Work order: State how many lines in the listing below contain the word "rgba", and write nothing else.

Records provided:
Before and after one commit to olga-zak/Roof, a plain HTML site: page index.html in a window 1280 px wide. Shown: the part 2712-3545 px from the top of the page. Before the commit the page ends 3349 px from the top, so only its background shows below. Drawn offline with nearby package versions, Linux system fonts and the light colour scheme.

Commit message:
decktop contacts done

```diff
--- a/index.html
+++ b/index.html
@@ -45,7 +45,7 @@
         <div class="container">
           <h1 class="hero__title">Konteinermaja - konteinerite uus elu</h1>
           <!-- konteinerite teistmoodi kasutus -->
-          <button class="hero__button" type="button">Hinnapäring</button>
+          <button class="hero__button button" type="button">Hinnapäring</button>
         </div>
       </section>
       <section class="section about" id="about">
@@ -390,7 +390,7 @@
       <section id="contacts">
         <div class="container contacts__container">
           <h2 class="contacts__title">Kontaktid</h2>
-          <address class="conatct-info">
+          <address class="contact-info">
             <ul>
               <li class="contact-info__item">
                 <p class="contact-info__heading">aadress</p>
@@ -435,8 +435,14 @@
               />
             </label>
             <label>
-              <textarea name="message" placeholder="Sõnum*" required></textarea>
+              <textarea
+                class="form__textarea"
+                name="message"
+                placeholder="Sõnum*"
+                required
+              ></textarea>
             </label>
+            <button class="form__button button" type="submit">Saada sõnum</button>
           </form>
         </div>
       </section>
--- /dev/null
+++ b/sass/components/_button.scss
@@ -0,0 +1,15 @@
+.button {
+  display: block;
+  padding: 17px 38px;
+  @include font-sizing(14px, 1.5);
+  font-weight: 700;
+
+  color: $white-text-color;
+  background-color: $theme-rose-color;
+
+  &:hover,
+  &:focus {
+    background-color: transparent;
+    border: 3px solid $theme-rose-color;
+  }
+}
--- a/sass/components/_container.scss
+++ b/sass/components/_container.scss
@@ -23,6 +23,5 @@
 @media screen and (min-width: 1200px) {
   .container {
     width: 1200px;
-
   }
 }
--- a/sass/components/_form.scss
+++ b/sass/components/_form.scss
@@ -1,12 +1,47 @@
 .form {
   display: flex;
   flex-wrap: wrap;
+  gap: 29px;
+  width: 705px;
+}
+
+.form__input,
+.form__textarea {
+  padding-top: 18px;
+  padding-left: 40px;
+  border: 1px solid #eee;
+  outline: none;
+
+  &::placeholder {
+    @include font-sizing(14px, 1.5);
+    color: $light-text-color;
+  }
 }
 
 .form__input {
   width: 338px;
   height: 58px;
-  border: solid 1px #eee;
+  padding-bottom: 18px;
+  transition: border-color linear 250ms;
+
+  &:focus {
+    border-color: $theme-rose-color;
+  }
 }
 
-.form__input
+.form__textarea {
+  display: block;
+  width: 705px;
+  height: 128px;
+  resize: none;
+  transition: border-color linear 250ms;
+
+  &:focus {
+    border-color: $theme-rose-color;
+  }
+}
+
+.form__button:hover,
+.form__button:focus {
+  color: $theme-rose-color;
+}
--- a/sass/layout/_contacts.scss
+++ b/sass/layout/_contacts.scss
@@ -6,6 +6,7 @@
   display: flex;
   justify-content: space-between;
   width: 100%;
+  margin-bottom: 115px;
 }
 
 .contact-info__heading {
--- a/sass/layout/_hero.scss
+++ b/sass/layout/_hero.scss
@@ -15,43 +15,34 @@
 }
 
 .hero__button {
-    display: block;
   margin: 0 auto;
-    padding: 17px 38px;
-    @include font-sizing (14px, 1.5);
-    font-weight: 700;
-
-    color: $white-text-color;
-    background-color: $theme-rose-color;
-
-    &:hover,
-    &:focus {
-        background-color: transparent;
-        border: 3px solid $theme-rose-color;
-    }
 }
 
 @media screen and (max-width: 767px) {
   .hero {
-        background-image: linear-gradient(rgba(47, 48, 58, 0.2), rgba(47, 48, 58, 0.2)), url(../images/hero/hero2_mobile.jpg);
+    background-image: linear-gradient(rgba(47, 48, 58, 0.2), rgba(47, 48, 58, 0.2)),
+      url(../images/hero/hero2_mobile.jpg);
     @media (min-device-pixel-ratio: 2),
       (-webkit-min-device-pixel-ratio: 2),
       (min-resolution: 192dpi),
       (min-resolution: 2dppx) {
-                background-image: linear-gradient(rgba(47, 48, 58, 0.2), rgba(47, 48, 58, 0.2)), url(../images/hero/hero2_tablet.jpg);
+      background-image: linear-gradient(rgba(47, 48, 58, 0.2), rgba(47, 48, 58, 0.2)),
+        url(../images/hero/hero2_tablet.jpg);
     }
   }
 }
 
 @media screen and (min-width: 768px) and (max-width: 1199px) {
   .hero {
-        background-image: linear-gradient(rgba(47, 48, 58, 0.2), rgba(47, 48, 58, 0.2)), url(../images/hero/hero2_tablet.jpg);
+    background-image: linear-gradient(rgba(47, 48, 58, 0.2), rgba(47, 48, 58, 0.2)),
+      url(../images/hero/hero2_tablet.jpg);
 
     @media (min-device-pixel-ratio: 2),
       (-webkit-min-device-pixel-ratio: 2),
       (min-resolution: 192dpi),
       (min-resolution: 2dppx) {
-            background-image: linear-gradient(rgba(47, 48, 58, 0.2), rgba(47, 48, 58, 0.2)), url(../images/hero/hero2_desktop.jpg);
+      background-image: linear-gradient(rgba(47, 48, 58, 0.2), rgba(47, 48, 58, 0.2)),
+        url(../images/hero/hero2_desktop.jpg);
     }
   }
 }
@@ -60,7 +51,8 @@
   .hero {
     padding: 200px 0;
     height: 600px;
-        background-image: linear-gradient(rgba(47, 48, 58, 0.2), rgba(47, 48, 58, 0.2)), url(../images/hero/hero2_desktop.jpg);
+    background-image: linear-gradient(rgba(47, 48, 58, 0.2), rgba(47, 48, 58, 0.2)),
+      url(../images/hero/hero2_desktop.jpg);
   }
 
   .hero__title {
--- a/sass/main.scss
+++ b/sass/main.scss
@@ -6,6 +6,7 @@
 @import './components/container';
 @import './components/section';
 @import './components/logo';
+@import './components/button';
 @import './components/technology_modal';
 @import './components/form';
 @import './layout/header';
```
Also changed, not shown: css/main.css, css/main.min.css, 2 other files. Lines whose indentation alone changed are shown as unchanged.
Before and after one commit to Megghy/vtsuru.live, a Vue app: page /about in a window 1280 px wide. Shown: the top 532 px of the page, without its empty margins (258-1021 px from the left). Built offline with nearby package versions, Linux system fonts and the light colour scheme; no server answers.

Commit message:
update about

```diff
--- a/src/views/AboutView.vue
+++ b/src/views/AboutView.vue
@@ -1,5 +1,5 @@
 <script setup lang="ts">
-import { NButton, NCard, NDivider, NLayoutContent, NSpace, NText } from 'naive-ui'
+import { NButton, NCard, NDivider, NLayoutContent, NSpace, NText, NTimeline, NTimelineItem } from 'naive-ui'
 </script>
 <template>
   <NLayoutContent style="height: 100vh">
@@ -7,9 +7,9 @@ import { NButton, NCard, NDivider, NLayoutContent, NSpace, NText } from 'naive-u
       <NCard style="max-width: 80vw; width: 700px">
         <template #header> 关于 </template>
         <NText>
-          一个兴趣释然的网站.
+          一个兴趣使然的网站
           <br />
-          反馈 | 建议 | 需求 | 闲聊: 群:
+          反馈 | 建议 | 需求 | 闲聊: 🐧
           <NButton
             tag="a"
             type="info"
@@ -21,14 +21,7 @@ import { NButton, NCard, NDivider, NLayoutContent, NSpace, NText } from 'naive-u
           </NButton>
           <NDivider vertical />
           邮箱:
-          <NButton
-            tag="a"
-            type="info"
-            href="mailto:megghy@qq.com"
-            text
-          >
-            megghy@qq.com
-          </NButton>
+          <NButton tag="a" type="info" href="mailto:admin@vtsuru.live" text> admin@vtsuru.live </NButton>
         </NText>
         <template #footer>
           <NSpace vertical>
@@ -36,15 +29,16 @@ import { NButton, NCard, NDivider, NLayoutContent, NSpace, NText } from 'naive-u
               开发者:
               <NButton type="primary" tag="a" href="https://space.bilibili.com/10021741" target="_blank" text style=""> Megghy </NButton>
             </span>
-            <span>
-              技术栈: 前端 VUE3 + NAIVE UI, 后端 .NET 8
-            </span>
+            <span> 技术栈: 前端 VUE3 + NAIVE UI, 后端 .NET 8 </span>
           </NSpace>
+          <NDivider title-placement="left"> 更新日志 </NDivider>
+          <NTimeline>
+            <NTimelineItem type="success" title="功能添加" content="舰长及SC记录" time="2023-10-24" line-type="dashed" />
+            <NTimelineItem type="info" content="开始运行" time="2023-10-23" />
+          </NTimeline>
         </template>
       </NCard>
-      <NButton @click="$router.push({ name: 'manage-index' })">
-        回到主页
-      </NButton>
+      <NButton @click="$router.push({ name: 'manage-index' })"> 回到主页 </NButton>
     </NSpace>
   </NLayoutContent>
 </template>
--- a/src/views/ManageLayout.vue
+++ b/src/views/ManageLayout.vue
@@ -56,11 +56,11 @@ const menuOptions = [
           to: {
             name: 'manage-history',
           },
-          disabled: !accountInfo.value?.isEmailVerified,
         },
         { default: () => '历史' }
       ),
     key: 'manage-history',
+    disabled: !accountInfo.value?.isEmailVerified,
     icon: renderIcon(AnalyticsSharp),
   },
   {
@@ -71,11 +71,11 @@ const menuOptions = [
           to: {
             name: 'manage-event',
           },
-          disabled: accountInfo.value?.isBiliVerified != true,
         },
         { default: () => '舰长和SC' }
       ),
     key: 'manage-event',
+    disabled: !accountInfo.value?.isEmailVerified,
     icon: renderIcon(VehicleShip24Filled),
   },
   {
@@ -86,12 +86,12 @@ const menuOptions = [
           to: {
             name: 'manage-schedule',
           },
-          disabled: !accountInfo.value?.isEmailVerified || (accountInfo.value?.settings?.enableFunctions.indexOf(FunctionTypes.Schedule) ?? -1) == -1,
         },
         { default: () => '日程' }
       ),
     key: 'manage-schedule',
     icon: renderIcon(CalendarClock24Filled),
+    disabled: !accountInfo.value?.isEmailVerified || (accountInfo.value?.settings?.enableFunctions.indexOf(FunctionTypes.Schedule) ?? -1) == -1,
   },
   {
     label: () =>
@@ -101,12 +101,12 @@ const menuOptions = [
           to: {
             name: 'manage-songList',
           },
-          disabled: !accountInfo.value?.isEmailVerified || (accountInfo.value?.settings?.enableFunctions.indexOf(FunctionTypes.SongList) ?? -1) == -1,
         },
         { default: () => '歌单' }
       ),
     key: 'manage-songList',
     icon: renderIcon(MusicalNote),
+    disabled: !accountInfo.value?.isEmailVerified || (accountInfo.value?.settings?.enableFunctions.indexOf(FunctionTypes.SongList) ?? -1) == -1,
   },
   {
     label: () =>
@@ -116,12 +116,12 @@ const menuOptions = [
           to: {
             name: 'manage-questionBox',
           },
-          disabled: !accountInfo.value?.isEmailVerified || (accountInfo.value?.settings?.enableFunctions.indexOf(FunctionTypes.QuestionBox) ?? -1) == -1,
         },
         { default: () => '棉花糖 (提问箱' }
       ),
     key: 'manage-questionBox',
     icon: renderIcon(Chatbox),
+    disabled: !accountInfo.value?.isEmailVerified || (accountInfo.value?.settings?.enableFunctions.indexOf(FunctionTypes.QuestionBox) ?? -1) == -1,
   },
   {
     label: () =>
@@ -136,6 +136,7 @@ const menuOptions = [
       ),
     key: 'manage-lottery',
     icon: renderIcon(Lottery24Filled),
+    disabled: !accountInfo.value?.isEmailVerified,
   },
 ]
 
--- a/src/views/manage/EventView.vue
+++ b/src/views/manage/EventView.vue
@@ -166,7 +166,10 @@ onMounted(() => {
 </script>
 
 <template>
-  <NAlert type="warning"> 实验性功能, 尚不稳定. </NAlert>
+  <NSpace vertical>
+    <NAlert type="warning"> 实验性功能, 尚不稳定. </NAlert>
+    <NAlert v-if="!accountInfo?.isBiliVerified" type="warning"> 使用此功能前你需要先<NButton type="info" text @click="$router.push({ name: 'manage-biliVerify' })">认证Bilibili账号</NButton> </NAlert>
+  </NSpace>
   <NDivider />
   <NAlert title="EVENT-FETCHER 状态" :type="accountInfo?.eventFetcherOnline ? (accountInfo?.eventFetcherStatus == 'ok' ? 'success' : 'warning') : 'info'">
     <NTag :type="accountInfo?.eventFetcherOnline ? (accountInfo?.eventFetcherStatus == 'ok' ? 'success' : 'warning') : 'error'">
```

Task response: 10